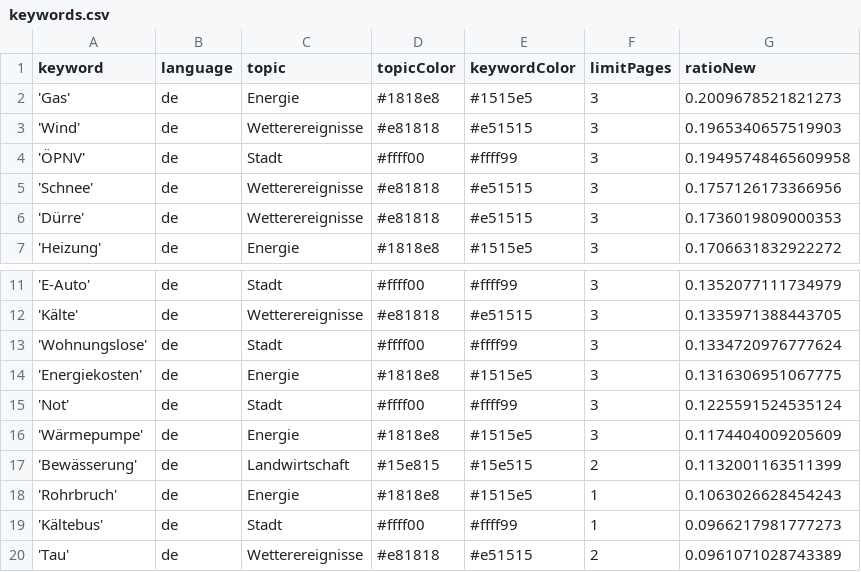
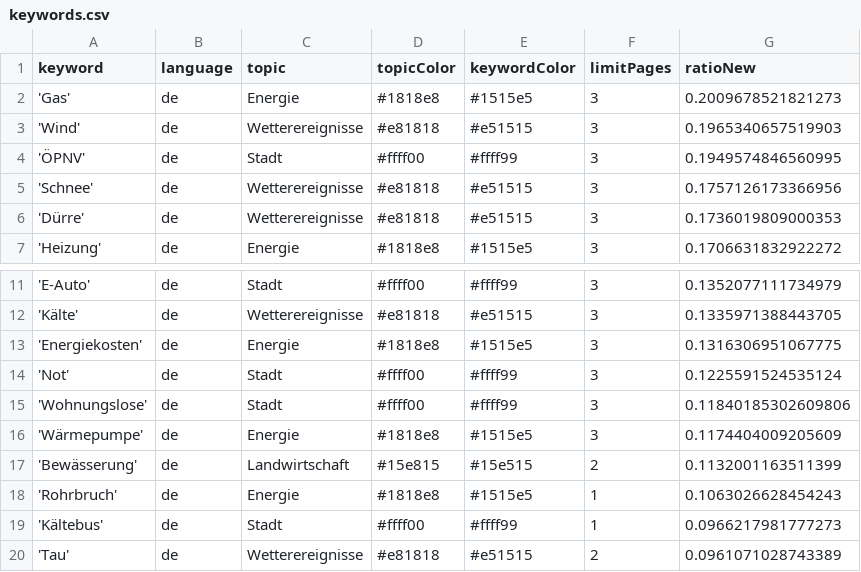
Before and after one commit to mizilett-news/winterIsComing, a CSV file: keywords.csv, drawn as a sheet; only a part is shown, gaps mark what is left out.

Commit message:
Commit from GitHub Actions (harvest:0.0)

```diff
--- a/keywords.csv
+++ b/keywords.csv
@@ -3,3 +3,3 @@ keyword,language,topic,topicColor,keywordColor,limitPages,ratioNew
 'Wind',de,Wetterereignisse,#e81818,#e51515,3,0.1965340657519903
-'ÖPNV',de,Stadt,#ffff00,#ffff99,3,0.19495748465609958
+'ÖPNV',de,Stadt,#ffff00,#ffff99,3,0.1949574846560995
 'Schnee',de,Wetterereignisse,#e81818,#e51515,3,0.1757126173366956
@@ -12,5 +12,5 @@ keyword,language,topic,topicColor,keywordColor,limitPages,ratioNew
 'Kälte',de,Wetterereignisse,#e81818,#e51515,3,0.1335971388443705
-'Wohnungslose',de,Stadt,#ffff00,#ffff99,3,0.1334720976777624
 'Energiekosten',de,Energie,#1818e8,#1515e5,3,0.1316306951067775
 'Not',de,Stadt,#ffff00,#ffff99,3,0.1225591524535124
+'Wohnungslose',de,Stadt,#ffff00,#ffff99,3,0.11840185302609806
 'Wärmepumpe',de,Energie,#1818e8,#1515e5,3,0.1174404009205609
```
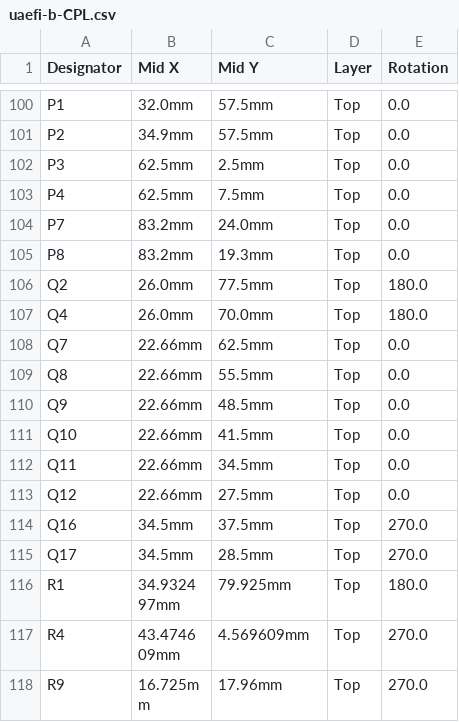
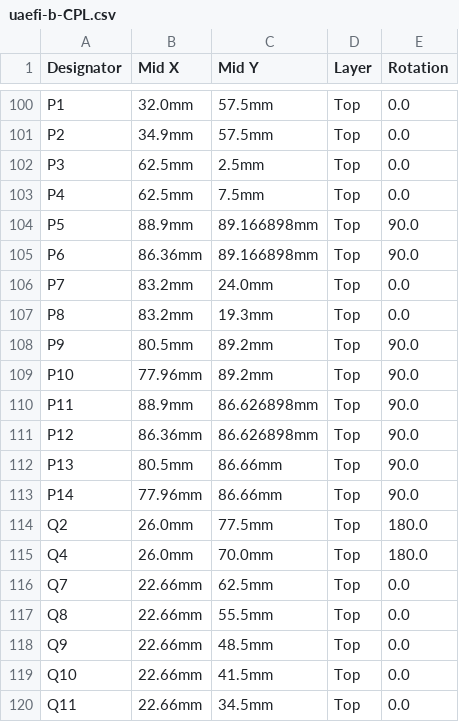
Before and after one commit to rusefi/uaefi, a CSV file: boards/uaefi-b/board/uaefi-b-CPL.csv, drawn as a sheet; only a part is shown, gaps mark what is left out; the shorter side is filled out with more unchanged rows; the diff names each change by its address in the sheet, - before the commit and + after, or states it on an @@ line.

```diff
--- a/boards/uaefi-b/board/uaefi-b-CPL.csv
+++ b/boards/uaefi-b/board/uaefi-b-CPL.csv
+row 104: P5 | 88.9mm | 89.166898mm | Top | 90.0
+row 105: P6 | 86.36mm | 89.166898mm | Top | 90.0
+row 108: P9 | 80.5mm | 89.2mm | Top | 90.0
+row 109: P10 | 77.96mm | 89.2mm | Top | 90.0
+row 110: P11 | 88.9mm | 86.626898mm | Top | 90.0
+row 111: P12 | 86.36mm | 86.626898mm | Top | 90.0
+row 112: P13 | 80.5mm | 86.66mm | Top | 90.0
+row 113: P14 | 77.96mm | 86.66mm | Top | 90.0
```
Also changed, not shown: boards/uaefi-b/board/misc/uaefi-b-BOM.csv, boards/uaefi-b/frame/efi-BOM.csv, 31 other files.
--------------------------------
§ EXERCISE GOAL: Hand over the entries again, exactly as written and without the pictures.

§ SOLVED PROBLEM:
Before and after one commit to mizilett-news/winterIsComing, a CSV file: keywords.csv, drawn as a sheet; only a part is shown, gaps mark what is left out.

Commit message:
Commit from GitHub Actions (harvest:0.0)

```diff
--- a/keywords.csv
+++ b/keywords.csv
@@ -3,3 +3,3 @@ keyword,language,topic,topicColor,keywordColor,limitPages,ratioNew
 'Wind',de,Wetterereignisse,#e81818,#e51515,3,0.1965340657519903
-'ÖPNV',de,Stadt,#ffff00,#ffff99,3,0.19495748465609958
+'ÖPNV',de,Stadt,#ffff00,#ffff99,3,0.1949574846560995
 'Schnee',de,Wetterereignisse,#e81818,#e51515,3,0.1757126173366956
@@ -12,5 +12,5 @@ keyword,language,topic,topicColor,keywordColor,limitPages,ratioNew
 'Kälte',de,Wetterereignisse,#e81818,#e51515,3,0.1335971388443705
-'Wohnungslose',de,Stadt,#ffff00,#ffff99,3,0.1334720976777624
 'Energiekosten',de,Energie,#1818e8,#1515e5,3,0.1316306951067775
 'Not',de,Stadt,#ffff00,#ffff99,3,0.1225591524535124
+'Wohnungslose',de,Stadt,#ffff00,#ffff99,3,0.11840185302609806
 'Wärmepumpe',de,Energie,#1818e8,#1515e5,3,0.1174404009205609
```
Before and after one commit to rusefi/uaefi, a CSV file: boards/uaefi-b/board/uaefi-b-CPL.csv, drawn as a sheet; only a part is shown, gaps mark what is left out; the shorter side is filled out with more unchanged rows; the diff names each change by its address in the sheet, - before the commit and + after, or states it on an @@ line.

```diff
--- a/boards/uaefi-b/board/uaefi-b-CPL.csv
+++ b/boards/uaefi-b/board/uaefi-b-CPL.csv
+row 104: P5 | 88.9mm | 89.166898mm | Top | 90.0
+row 105: P6 | 86.36mm | 89.166898mm | Top | 90.0
+row 108: P9 | 80.5mm | 89.2mm | Top | 90.0
+row 109: P10 | 77.96mm | 89.2mm | Top | 90.0
+row 110: P11 | 88.9mm | 86.626898mm | Top | 90.0
+row 111: P12 | 86.36mm | 86.626898mm | Top | 90.0
+row 112: P13 | 80.5mm | 86.66mm | Top | 90.0
+row 113: P14 | 77.96mm | 86.66mm | Top | 90.0
```
Also changed, not shown: boards/uaefi-b/board/misc/uaefi-b-BOM.csv, boards/uaefi-b/frame/efi-BOM.csv, 31 other files.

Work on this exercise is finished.